    Parents have begun to become more creative with the activities they do with their families; instead of going on an expensive vacation, they are going on more hikes and picnics and spending more time in nature.  Family has become the centre of life again, not work.

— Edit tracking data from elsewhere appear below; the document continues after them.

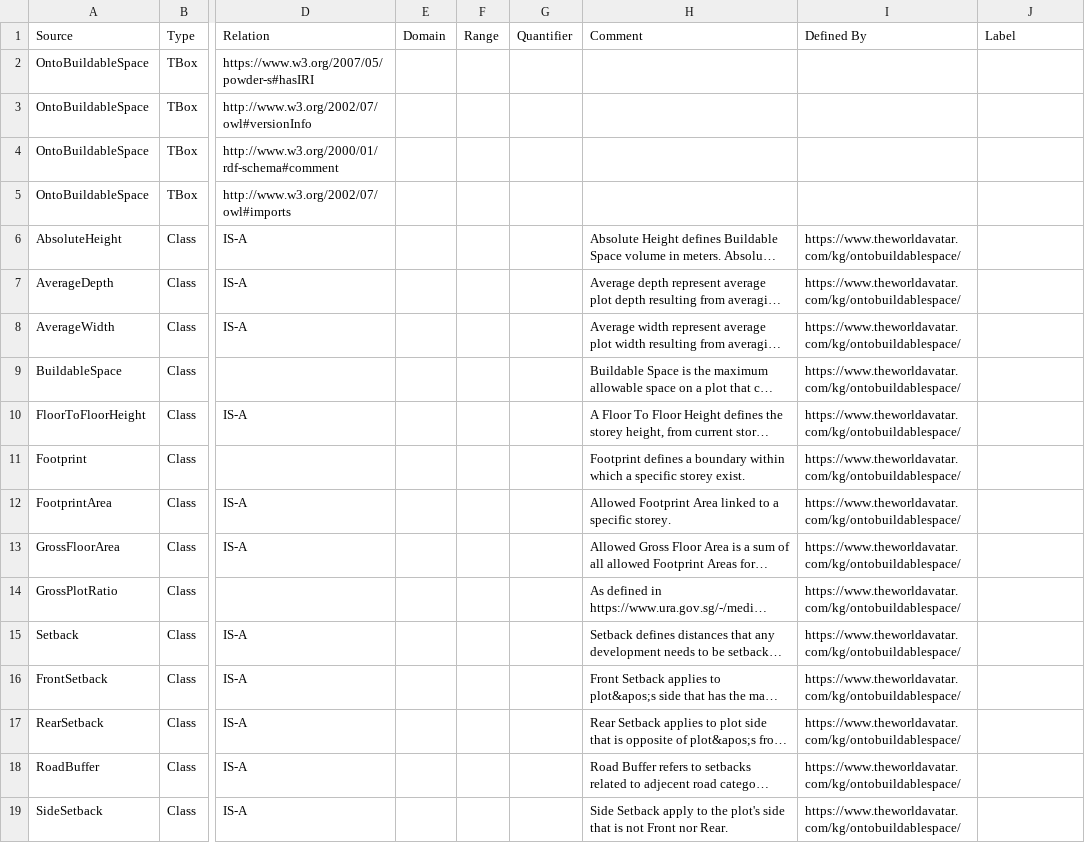
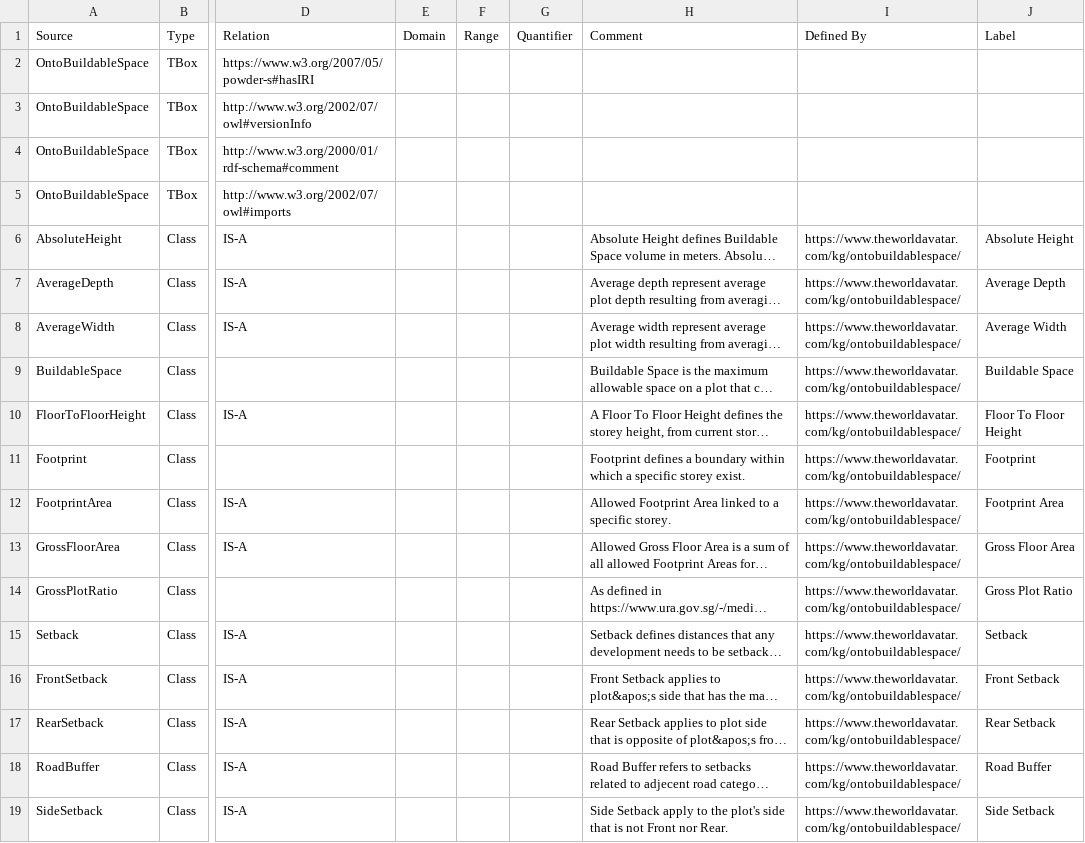
Before and after one commit to msff2/ontology, a CSV file: JPS_Ontology/ontology/ontobuildablespace/OntoBuildableSpace.csv, drawn as a sheet; only a part is shown, gaps mark what is left out; long unchanged cells end in …; the diff covers the shown part only; the diff names each change by its address in the sheet, - before the commit and + after, or states it on an @@ line.

Commit message:
dev-cities-ontologies: Added labels for OntoBuildableSpace

```diff
--- a/JPS_Ontology/ontology/ontobuildablespace/OntoBuildableSpace.csv
+++ b/JPS_Ontology/ontology/ontobuildablespace/OntoBuildableSpace.csv
-J6 (Label): (empty)
+J6 (Label): Absolute Height
-J7 (Label): (empty)
+J7 (Label): Average Depth
-J8 (Label): (empty)
+J8 (Label): Average Width
-J9 (Label): (empty)
+J9 (Label): Buildable Space
-J10 (Label): (empty)
+J10 (Label): Floor To Floor Height
-J11 (Label): (empty)
+J11 (Label): Footprint
-J12 (Label): (empty)
+J12 (Label): Footprint Area
-J13 (Label): (empty)
+J13 (Label): Gross Floor Area
-J14 (Label): (empty)
+J14 (Label): Gross Plot Ratio
-J15 (Label): (empty)
+J15 (Label): Setback
-J16 (Label): (empty)
+J16 (Label): Front Setback
-J17 (Label): (empty)
+J17 (Label): Rear Setback
-J18 (Label): (empty)
+J18 (Label): Road Buffer
-J19 (Label): (empty)
+J19 (Label): Side Setback
```
Also changed, not shown: 33 edited cells elsewhere in this file, 1 other file.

    Many people have started a new job or career in an area they always wanted to, but were too scared to try.  They are beginning to make money doing what they love instead of what they thought they “should” be doing.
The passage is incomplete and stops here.